Story last updated at 12/10/2008 - 11:30 am
ANCHORAGE - The Alaska Native Arts Foundation (ANAF) Executive Director Carrie Brown announced last week the distribution of $17,227.61 in seven awards through the Foundation's Cultural Arts Project Support (CAPS) Initiative. This competitive grant program is dedicated to enriching Alaska Native artists and arts organizations.
The CAPS program is designed to support activities such as artist-in-residence programs; rural art programs that reach young artists in the schools; workshops; artist fees for demonstration projects at museums and cultural centers, exhibitions; and documentation of artists' work.
The review panel evaluates project applications according (but not limited to) the following considerations: the degree to which projects meet the mission and goals of the Foundation; demonstrating preservation, innovation and/or advancement of cultural or artistic traditions; and impacting the enhancement of the arts in rural communities. The CAPS awards are funded in partnership with the Ford Foundation as well as through the sale of artwork ANAF purchases directly from artists and sells through Alaskanativearts.org, the Anchorage gallery, and special events and outlets throughout the United States.
The Fall 2008 Grantees are:
Artstream Cultural Resources ($5,000)
Alfred Gosuk ($2,500)
Bryon Amos ($2,500)
Native Village of Eyak ($2,500)
Duke University Press ($2,250)
Zoe Schneider ($2,477.61)
Artstream Cultural Resources CAPS award will help pay for materials and supplies to make traditional regalia for 20 members of the North Tide dance group formed in 2007 in Haines. The main purpose is to facilitate sober lifestyle and well-being activities targeted to at-risk children through Native culture and art.
Yup'ik artist from Togiak, Alfred Gosuk, will use his CAPS award to help buy ivory, whalebone, and baleen materials from Alaskans, and purchase tools and other resources.
Multi-talented Eskimo artist Bryon Amos will purchase quality soapstone from Vancouver, British Columbia with his CAPS award. He said he hopes to "Increase his abilities in business growth and investments using ancient artistic skills in this generation".
Native Village of Eyak CAPS award will fund the Ilanka Cultural Center to teach a mukluk workshop with Willy Topkok, an Inupiat skin sewer. Willy Topkok is from Teller and Wales. In the workshop he will teach the function and designs of mukluks and show the class how to utilize natural materials from animals and plants to make the traditional boots.

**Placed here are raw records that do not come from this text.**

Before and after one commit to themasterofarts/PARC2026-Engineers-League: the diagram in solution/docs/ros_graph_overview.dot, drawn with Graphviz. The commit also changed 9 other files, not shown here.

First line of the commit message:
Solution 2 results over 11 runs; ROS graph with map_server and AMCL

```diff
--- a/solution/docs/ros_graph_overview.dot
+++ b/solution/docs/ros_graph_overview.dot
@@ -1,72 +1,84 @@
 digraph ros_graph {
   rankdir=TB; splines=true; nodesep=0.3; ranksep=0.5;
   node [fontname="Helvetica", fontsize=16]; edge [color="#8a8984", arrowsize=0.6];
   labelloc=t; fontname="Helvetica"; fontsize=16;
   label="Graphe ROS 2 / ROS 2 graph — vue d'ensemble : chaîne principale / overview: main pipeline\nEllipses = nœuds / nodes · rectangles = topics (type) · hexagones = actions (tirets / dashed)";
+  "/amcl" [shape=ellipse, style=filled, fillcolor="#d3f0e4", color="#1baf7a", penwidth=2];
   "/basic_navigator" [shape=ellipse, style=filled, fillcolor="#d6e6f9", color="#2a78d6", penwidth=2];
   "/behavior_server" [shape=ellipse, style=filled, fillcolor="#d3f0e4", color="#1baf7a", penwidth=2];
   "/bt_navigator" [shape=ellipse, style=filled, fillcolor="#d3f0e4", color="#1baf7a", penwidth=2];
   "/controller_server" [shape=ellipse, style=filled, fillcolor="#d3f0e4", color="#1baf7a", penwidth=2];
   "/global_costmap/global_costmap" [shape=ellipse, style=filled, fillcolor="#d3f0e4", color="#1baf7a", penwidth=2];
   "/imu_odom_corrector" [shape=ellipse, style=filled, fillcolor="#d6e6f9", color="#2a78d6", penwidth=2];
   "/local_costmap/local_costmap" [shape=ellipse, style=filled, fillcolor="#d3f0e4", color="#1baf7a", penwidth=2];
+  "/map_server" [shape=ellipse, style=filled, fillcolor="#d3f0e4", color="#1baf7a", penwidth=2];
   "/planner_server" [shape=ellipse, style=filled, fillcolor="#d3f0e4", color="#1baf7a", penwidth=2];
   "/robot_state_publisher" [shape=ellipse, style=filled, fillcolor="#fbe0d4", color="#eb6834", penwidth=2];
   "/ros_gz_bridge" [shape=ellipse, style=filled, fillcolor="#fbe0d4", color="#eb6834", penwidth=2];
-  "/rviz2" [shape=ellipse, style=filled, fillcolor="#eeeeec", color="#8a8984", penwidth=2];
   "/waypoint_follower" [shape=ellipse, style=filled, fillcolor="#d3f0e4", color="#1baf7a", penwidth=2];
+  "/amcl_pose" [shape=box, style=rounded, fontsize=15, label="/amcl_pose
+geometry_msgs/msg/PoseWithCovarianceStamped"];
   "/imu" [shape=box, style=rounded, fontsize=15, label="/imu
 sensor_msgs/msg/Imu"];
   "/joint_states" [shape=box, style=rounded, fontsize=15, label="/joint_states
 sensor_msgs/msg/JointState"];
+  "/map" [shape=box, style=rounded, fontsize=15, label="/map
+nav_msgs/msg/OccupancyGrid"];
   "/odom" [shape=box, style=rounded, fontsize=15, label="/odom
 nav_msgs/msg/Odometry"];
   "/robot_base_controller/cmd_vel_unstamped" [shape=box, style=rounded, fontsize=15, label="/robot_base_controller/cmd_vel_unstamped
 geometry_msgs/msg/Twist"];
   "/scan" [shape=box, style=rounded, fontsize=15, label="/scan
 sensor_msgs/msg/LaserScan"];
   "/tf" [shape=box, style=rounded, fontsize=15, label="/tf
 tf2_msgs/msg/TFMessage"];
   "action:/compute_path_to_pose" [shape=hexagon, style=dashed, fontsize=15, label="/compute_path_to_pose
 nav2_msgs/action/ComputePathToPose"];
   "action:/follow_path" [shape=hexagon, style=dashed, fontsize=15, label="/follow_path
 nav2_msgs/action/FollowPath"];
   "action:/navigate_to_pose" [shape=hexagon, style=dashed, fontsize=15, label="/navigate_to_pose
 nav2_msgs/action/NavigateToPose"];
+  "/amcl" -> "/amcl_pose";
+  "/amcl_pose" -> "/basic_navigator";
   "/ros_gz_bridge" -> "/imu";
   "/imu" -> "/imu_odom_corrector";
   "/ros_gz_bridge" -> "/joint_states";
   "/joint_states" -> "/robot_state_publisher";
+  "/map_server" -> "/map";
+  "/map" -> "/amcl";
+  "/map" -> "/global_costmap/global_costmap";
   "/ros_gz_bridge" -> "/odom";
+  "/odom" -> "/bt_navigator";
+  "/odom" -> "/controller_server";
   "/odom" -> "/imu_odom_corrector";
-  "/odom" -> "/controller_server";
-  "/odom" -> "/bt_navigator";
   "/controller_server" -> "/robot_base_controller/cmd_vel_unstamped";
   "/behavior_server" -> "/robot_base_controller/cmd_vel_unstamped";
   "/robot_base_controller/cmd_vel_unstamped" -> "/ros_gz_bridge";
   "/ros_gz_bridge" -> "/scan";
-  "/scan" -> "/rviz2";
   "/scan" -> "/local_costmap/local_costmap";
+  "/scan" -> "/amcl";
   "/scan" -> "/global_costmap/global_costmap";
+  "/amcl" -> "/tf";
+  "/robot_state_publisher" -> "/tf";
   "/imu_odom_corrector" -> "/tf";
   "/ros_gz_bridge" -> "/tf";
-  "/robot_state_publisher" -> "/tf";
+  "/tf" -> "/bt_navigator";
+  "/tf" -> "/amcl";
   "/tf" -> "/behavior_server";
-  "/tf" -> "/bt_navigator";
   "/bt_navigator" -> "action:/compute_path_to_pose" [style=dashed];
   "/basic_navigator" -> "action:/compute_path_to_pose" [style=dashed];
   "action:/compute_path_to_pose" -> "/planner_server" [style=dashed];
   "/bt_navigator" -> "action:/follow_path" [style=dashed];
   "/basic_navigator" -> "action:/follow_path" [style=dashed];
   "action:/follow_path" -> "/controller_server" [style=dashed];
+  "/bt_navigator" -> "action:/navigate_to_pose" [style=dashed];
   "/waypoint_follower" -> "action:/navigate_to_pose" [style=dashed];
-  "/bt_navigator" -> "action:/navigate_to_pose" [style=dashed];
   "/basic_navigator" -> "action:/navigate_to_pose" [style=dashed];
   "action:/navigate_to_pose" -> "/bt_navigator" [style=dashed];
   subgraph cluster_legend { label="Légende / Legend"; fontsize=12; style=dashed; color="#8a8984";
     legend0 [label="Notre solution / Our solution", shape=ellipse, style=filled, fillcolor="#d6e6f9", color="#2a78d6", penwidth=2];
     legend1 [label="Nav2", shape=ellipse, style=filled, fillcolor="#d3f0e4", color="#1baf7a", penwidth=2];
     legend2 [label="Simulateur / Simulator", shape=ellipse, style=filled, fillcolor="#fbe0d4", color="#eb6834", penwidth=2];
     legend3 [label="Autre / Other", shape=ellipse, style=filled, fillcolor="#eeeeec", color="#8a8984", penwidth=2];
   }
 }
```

Duke University Press will use the CAPS award for color plates for a large volume book entitled "Alaska Native Reader: History, Politics and Art," edited by Maria Williams, who is Tlingit. The color plates will primarily highlight the contemporary artwork of Alaska Native artists.
Zoe Schneider's project includes three pieces of work to promote contemporary and traditional Alaska Native bead art. The three pieces will be used to construct a beaded gown with polished quills, moose hide and beads; and polished and buffed dentalia shells, beads and hide. Award funds will be used to purchase materials and supplies for her project.
Dec. 31 is the next postmark deadline for the next round of grant awards. Applications are available at Alaskanativearts.org.
The Alaska Native Arts Foundation is a nonprofit organization founded in 2002 to promote and celebrate the uniqueness of Alaska Native art and heritage.
The Foundation's goals are to increase general awareness of Alaska Native cultures and provide opportunities to educate the public about the diverse cultural expressions of Alaska's indigenous peoples; stimulate demand for and help establish fair market pricing for works of art created by Alaska Native people in order to improve the economic well-being of Alaska Native artists and Alaska's villages; and, invigorate the education and training of the next generation of Alaska's Native artists.
For more information about the Alaska Native Arts Foundation visit www.alaskanativearts.org or call 800-979-2623.